The TPC voted to support the Alliance’s proposal, which was scheduled to be heard at CB4’s April 4 full board meeting.

“This is the new normal,” Christine Berthet, TPC’s co-chair, said later by phone. “To us, it is making it consistent with other bike lanes. We want all those crosstowns to connect to this protected bike lane.”

She added, “You have all these beautiful bike lanes going north-south, and then you don’t have anything going east-west. It’s a major, major deficiency.”

Berthet said that the board was somewhat aware of the Alliance’s bike lane plan — it had commissioned a large study called the Streetscape Improvement Plan — but Monday night was first time the Alliance had presented and given details.

Gouris, the planning manager, said later by phone that the Alliance had decided to do a comprehensive study of the district to see areas in most need of improvement. More green space and bike lanes were on its radar.

“We knew there was a lack of bike access in the district and asked them to look at it,” she said, noting they hired Sam Schwartz and Mathews Nielsen Landscape Architects for the plan.

The bike lane would be seven feet across, with a three-foot buffer as well as some type of protection between it and traffic. | Image courtesy of Hudson Yards / Hell’s Kitchen Alliance

As 10th Ave. is the main north-south corridor, it was an obvious candidate, and Gouris said she has been using the Streetscape Improvement Plan, which was finalized last year, as a guideline.

“I’ve been using it as a jumping board to pursue projects,” said Gouris, who has been with the Alliance for about a year.

After the full board meeting, both CB4 and Gouris will follow up with the DOT, she said.

“It will take a few years to happen,” she said. “We want to see what kind of reception we get from DOT to see how hard we should pursue this.”

After two cyclists — Dan Hanegby and Michael Mamoukakis — were hit by charter buses and killed last summer, the committee wrote the DOT in October asking for protected bike lanes on W. 37th and 38th Sts.

“We need to get to a higher level of safety to get everyone comfortable with this mode of transportation,” said Berthet, who is also a member of the pedestrian advocacy group CHEKPEDS (Clinton Hell’s Kitchen Coalition for Pedestrian Safety).

Berthet said she has not heard back from the city about the 37th and 38th Sts. bike lanes, and the DOT did not respond to this publication’s questions about them.

The TPC was concerned about connecting the proposed protected bike lane to others, like crosstown lanes, in the area. | Image courtesy of Hudson Yards / Hell’s Kitchen Alliance

Also at the Monday meeting, Berthet demonstrated how to use CHEKPEDS’ upgraded web-based app called Crash Mapper.

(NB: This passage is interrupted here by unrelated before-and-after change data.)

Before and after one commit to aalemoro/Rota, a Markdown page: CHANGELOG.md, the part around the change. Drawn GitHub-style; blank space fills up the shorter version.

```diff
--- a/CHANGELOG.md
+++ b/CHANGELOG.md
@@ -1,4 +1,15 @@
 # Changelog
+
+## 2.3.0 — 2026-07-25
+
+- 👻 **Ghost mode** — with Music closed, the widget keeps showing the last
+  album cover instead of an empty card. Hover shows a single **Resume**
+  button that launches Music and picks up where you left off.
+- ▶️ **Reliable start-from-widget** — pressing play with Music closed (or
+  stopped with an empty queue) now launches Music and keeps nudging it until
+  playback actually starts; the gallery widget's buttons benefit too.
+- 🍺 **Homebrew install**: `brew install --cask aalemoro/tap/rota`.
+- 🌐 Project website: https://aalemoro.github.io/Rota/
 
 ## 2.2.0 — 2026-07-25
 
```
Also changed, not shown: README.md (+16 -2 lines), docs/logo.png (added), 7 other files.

First rolled out early last year, it now has additional functions, such as rankings — letting New Yorkers compare what is going on in their neighborhood, for instance, cyclists and pedestrian injuries, to other areas.

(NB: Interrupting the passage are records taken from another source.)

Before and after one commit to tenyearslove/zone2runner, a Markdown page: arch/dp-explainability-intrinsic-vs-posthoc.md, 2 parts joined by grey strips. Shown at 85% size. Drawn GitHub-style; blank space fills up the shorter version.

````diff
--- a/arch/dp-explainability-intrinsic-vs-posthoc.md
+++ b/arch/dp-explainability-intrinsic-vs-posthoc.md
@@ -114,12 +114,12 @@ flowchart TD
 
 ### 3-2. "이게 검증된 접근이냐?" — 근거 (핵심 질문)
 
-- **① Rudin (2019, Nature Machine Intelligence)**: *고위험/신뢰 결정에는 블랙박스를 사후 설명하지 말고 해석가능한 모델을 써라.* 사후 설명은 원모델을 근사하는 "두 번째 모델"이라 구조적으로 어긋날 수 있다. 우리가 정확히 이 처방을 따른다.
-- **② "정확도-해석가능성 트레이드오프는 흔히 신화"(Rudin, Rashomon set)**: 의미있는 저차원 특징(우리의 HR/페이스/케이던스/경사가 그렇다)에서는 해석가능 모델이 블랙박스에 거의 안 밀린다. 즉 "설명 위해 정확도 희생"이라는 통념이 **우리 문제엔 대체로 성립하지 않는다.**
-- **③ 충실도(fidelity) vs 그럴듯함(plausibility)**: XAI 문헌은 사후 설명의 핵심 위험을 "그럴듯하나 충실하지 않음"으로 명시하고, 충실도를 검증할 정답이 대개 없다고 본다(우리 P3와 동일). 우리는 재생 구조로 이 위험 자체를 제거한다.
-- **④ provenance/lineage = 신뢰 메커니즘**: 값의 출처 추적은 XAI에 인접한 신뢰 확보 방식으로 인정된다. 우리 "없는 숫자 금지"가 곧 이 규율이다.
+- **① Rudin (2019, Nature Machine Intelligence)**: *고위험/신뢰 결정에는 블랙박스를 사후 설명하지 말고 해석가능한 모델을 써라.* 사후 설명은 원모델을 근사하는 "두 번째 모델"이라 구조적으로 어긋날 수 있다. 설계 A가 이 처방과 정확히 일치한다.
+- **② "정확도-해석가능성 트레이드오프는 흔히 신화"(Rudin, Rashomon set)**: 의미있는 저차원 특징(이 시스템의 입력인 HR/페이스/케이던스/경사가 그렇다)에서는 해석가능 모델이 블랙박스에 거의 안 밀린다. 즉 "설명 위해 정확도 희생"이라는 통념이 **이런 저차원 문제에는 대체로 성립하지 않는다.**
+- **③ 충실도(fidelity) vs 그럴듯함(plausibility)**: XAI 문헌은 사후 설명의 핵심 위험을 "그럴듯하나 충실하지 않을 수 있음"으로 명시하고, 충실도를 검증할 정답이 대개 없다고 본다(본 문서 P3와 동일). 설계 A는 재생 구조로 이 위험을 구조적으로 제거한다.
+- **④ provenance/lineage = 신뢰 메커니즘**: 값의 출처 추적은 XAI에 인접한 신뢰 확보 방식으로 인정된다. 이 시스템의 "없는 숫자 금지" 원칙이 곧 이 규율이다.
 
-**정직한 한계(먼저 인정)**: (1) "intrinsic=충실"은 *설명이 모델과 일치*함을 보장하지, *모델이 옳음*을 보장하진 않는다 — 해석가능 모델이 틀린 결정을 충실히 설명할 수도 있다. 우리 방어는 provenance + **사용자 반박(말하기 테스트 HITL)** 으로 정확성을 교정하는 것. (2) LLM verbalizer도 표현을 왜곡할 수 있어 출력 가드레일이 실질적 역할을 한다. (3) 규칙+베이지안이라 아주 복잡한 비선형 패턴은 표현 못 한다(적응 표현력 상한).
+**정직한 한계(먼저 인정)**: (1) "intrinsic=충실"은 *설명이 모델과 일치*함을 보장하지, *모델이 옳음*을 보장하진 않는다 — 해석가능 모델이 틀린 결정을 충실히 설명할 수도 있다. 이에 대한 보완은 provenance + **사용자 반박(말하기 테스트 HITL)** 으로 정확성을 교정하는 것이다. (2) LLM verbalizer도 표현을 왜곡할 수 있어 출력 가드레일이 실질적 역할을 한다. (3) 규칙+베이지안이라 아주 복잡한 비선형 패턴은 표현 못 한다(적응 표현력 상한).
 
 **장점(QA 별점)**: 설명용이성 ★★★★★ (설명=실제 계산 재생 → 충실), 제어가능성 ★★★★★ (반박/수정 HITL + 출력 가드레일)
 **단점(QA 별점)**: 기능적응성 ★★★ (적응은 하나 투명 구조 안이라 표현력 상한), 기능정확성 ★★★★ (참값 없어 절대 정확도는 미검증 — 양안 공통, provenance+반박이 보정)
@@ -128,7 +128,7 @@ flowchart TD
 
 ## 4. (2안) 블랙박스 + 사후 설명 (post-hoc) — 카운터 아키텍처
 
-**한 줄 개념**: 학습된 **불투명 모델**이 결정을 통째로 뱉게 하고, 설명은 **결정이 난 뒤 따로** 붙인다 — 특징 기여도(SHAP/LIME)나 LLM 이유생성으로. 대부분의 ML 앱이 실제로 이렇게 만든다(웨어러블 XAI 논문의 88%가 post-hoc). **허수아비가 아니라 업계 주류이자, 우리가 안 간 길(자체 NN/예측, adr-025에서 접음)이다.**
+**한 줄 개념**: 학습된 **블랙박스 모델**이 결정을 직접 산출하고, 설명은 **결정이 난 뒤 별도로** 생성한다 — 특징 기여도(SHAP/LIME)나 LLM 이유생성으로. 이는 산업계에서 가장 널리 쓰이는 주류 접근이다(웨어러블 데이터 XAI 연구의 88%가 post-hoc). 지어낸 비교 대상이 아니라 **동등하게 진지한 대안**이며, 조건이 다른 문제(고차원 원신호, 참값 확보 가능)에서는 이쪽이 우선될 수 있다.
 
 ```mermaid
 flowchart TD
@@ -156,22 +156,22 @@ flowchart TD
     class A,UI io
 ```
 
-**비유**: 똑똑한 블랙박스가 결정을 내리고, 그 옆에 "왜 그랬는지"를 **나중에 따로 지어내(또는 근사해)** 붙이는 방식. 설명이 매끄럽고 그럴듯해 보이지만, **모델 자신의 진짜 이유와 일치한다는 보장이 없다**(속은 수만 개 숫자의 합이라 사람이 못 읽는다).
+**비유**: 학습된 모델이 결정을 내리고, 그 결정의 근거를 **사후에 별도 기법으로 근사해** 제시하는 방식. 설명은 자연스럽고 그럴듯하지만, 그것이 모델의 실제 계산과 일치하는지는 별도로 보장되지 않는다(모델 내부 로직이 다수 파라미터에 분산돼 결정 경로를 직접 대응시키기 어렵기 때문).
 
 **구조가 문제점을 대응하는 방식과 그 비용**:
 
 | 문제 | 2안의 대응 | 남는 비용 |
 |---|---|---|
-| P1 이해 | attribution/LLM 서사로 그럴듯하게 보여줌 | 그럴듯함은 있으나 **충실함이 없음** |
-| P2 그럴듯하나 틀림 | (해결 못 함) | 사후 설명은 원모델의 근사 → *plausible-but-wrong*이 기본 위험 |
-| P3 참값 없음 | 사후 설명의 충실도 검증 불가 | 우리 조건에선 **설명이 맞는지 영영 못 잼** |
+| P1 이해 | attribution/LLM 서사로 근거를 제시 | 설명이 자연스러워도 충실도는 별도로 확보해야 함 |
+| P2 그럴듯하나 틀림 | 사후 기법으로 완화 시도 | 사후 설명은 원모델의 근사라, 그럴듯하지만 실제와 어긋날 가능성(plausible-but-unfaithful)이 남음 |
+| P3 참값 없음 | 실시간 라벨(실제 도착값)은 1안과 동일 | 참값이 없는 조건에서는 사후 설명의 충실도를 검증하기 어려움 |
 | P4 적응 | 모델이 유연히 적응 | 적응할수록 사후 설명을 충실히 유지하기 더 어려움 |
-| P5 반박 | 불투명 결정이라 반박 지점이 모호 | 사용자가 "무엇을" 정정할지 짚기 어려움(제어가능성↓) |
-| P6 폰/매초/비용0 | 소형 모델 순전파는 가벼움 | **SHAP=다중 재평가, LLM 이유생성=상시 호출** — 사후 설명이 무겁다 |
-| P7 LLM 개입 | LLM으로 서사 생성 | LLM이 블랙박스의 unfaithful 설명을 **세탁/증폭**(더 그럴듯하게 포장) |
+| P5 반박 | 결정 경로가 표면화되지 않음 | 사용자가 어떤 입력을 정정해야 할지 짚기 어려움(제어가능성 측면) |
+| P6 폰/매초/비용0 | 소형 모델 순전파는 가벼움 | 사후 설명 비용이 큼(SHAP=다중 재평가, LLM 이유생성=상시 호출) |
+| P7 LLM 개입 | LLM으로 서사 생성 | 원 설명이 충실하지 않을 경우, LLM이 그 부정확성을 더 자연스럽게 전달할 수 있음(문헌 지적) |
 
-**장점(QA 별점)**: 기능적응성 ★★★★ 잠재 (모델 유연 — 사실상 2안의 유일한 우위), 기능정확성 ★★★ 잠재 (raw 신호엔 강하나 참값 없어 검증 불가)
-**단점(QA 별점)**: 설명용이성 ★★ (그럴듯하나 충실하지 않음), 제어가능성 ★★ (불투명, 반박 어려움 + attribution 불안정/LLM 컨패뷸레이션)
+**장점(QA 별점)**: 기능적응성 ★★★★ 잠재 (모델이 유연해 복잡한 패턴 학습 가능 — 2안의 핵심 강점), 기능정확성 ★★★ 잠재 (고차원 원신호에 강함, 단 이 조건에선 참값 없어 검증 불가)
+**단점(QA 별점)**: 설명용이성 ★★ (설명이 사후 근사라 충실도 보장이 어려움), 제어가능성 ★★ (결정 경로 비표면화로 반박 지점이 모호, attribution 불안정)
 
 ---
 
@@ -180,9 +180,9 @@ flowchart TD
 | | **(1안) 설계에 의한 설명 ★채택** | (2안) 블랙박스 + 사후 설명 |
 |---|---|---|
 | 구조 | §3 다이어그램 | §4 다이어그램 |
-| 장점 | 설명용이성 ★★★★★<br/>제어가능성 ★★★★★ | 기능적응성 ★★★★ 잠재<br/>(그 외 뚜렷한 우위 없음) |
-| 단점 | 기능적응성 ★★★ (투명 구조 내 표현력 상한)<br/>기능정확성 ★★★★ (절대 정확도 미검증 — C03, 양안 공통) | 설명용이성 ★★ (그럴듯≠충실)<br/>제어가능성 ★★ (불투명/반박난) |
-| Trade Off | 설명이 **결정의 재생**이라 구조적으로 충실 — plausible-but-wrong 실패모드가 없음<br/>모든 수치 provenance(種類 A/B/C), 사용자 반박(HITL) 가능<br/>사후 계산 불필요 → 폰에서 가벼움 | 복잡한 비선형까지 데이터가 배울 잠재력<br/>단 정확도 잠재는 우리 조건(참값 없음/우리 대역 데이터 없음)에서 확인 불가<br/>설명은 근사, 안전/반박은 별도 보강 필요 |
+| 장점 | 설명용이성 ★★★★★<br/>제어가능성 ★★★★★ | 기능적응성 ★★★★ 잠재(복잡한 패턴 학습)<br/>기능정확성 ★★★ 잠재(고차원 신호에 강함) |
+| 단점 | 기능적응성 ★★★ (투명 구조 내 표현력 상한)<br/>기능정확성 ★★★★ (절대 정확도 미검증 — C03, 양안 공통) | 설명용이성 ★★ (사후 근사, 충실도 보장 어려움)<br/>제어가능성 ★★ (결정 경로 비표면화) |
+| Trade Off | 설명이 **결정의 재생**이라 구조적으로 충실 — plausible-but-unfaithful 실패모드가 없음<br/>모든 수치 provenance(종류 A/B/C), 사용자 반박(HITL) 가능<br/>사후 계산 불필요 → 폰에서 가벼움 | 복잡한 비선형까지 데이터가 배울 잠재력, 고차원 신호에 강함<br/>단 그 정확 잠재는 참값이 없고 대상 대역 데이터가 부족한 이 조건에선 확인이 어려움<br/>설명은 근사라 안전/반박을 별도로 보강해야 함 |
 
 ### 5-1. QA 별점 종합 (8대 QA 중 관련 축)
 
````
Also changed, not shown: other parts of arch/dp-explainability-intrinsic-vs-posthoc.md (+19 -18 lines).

A Crash Mapper custom search on 10th Ave. between W. 14th and 59th Sts. showed that there were two fatalities — one cyclist, one pedestrian — between December 2013 and December 2017.

“It gives you a lot of ways to slice the data,” she said later by phone, noting it can then be brought to elected officials or a city agency like the DOT.

Tenth Ave. would go from its current six lanes to five to make space for the bike lane. | Image courtesy of Hudson Yards / Hell’s Kitchen Alliance